>>
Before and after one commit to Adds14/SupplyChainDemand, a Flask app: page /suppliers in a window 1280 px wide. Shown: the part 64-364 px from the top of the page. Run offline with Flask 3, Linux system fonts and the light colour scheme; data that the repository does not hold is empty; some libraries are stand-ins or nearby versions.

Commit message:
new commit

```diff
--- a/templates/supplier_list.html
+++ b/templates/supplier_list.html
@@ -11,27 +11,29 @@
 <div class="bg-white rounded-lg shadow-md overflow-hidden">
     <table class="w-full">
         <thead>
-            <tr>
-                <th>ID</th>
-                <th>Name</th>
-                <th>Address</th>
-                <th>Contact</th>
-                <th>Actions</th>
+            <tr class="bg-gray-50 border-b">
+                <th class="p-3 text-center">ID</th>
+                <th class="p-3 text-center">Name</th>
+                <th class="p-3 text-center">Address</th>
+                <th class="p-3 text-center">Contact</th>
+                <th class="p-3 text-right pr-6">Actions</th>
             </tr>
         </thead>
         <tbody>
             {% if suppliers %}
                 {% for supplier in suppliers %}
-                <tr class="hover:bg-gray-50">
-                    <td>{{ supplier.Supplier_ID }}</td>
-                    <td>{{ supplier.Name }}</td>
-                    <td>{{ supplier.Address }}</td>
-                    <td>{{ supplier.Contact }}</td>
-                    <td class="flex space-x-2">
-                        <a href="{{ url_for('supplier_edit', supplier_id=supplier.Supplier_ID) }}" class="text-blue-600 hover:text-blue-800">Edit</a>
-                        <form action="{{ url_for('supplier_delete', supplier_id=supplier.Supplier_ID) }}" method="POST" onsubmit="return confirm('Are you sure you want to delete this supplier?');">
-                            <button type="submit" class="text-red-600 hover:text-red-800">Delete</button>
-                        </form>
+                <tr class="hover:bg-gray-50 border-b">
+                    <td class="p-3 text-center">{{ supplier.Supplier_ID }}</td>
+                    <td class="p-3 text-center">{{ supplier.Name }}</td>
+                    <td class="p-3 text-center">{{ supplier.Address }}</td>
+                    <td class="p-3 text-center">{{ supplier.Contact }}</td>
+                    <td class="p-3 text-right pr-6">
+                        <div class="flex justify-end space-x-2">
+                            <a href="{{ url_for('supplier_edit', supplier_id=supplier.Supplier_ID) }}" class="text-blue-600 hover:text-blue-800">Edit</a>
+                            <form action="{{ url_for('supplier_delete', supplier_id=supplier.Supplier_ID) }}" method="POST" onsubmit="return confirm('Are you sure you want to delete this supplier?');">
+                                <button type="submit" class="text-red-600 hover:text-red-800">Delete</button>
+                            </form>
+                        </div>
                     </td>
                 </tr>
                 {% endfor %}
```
<<
PROBLEM DETAILS - Whatever appears in the data above is to be set down exactly.

OUTPUT OF THE EXERCISE -
Before and after one commit to Adds14/SupplyChainDemand, a Flask app: page /suppliers in a window 1280 px wide. Shown: the part 64-364 px from the top of the page. Run offline with Flask 3, Linux system fonts and the light colour scheme; data that the repository does not hold is empty; some libraries are stand-ins or nearby versions.

Commit message:
new commit

```diff
--- a/templates/supplier_list.html
+++ b/templates/supplier_list.html
@@ -11,27 +11,29 @@
 <div class="bg-white rounded-lg shadow-md overflow-hidden">
     <table class="w-full">
         <thead>
-            <tr>
-                <th>ID</th>
-                <th>Name</th>
-                <th>Address</th>
-                <th>Contact</th>
-                <th>Actions</th>
+            <tr class="bg-gray-50 border-b">
+                <th class="p-3 text-center">ID</th>
+                <th class="p-3 text-center">Name</th>
+                <th class="p-3 text-center">Address</th>
+                <th class="p-3 text-center">Contact</th>
+                <th class="p-3 text-right pr-6">Actions</th>
             </tr>
         </thead>
         <tbody>
             {% if suppliers %}
                 {% for supplier in suppliers %}
-                <tr class="hover:bg-gray-50">
-                    <td>{{ supplier.Supplier_ID }}</td>
-                    <td>{{ supplier.Name }}</td>
-                    <td>{{ supplier.Address }}</td>
-                    <td>{{ supplier.Contact }}</td>
-                    <td class="flex space-x-2">
-                        <a href="{{ url_for('supplier_edit', supplier_id=supplier.Supplier_ID) }}" class="text-blue-600 hover:text-blue-800">Edit</a>
-                        <form action="{{ url_for('supplier_delete', supplier_id=supplier.Supplier_ID) }}" method="POST" onsubmit="return confirm('Are you sure you want to delete this supplier?');">
-                            <button type="submit" class="text-red-600 hover:text-red-800">Delete</button>
-                        </form>
+                <tr class="hover:bg-gray-50 border-b">
+                    <td class="p-3 text-center">{{ supplier.Supplier_ID }}</td>
+                    <td class="p-3 text-center">{{ supplier.Name }}</td>
+                    <td class="p-3 text-center">{{ supplier.Address }}</td>
+                    <td class="p-3 text-center">{{ supplier.Contact }}</td>
+                    <td class="p-3 text-right pr-6">
+                        <div class="flex justify-end space-x-2">
+                            <a href="{{ url_for('supplier_edit', supplier_id=supplier.Supplier_ID) }}" class="text-blue-600 hover:text-blue-800">Edit</a>
+                            <form action="{{ url_for('supplier_delete', supplier_id=supplier.Supplier_ID) }}" method="POST" onsubmit="return confirm('Are you sure you want to delete this supplier?');">
+                                <button type="submit" class="text-red-600 hover:text-red-800">Delete</button>
+                            </form>
+                        </div>
                     </td>
                 </tr>
                 {% endfor %}
```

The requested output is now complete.